Washington: Moses might not have parted the Red Sea, but a strong east wind that blew through the night could have pushed the waters back in the way described in biblical writings and the Quran, US researchers reported.

Computer simulations, part of a larger study on how winds affect water, show wind could push water back at a point where a river bent to merge with a coastal lagoon, the tea

This guide seeks to inform conservation practice in the tropical
Western Pacific, including the island states of Melanesia,
Micronesia and Polynesia, as well as Indonesia, the Philippines
and East Timor.

Coral reefs are in dramatic global decline, with seaweeds commonly replacing corals. It is unclear, however, whether seaweeds harm corals directly or colonize opportunistically following their decline and then suppress coral recruitment.

About 34 million years ago, the first major Antarctic ice sheets appeared, suggesting that major cooling had taken place; however, the global transition into this icehouse climate remains poorly constrained.
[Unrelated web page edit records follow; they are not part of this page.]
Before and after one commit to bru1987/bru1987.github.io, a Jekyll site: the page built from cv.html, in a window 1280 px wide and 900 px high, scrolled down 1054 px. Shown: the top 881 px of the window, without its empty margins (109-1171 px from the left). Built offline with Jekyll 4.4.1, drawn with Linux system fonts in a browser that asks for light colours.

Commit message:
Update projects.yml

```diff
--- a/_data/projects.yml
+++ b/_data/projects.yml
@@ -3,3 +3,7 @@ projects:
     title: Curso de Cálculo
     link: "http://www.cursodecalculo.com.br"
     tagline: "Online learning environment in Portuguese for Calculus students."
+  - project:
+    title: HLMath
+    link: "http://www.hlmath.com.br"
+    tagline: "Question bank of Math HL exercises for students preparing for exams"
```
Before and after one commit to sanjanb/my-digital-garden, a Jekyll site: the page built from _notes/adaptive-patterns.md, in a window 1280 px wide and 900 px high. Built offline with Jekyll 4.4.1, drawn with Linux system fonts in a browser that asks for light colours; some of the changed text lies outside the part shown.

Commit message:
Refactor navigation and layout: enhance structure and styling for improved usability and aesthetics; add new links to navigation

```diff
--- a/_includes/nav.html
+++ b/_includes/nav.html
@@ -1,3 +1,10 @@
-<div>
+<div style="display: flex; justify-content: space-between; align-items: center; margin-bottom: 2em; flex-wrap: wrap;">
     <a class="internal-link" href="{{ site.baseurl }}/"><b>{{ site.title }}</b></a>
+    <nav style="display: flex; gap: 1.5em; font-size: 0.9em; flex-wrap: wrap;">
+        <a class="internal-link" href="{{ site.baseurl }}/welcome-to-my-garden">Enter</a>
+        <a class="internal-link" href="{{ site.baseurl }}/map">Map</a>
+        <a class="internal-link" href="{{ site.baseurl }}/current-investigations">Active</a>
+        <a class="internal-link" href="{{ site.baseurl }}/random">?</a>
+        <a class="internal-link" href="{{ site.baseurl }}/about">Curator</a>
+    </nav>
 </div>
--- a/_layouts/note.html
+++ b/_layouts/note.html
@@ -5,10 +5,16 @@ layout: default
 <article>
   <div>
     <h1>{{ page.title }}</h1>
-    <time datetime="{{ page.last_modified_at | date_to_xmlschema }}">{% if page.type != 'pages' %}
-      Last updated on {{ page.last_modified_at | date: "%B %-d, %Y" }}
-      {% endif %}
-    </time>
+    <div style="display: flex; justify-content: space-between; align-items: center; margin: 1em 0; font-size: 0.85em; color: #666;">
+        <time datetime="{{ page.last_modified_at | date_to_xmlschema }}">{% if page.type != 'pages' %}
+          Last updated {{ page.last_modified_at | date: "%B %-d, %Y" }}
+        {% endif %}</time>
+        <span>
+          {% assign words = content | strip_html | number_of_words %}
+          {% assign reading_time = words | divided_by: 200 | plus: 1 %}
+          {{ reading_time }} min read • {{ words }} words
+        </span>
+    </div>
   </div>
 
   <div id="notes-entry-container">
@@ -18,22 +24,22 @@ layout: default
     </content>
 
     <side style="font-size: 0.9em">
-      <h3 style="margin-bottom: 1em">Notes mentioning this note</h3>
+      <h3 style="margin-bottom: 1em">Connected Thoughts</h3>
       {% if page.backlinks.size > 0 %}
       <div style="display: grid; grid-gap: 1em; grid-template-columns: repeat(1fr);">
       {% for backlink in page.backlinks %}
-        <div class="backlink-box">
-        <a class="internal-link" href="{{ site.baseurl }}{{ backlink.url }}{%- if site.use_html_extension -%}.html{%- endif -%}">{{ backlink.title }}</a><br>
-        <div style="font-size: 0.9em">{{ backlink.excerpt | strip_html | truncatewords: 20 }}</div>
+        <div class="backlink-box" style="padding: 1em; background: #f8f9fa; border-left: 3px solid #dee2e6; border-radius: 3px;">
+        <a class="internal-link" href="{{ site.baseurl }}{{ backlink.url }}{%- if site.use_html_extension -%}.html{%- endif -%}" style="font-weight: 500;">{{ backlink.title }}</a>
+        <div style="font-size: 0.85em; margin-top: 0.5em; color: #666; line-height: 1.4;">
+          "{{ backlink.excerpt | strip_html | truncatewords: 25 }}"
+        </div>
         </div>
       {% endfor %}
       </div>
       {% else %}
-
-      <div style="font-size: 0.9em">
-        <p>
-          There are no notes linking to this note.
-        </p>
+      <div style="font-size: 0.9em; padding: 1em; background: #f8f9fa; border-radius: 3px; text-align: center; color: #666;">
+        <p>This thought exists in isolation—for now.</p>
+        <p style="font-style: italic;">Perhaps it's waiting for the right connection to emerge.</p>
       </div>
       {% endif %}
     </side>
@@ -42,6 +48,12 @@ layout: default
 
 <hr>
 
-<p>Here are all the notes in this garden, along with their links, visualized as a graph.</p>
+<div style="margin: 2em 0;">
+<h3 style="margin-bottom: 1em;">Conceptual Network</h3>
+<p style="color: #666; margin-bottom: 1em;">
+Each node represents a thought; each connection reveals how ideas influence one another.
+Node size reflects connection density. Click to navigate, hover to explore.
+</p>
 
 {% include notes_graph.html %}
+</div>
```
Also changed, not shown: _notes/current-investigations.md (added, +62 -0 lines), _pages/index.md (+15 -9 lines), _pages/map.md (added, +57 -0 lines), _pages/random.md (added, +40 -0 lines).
Lalomanu (Samoa): Grieving Samoans buried their dead in unmarked beachside graves on Thursday as the task of recovering bodies from villages destroyed by four tsunamis continued and an aftershock shook the region.

Samoa Villages Flattened By 20-Ft Waves

Apia (Samoa): A massive tsunami unleashed by a powerful earthquake flattened Samoan villages and swept cars and people out to sea, killing more than 100 people and leaving dozens missing on Wednesday. The death toll was expected to rise.

A powerful 7.9 magnitude earthquake in the Pacific off American Samoa generated a tsunami, US government agencies said on Tuesday.

Sea level readings indicated a tsunami was generated in the Pacific, the Pacific Tsunami Warning Centre, a branch of the US National Oceanic and Atmospheric Administration, said.

Patterns of sea-surface warming and cooling in the tropical Pacific seem to be changing, as do the associated atmospheric effects. Increased global warming is implicated in these shifts in El Ni

A distinctly different type of El Ni

Alaskan Inuits, Australian aborigines and Pygmies from Cameroon have a message for a warming world: native traditions can be a potent weapon against climate change.

At a summit starting Monday in Anchorage, Alaska, some 400 indigenous people from 80 nations are gathering to hone this message in the hope that it can be a key part of international climate negotiations.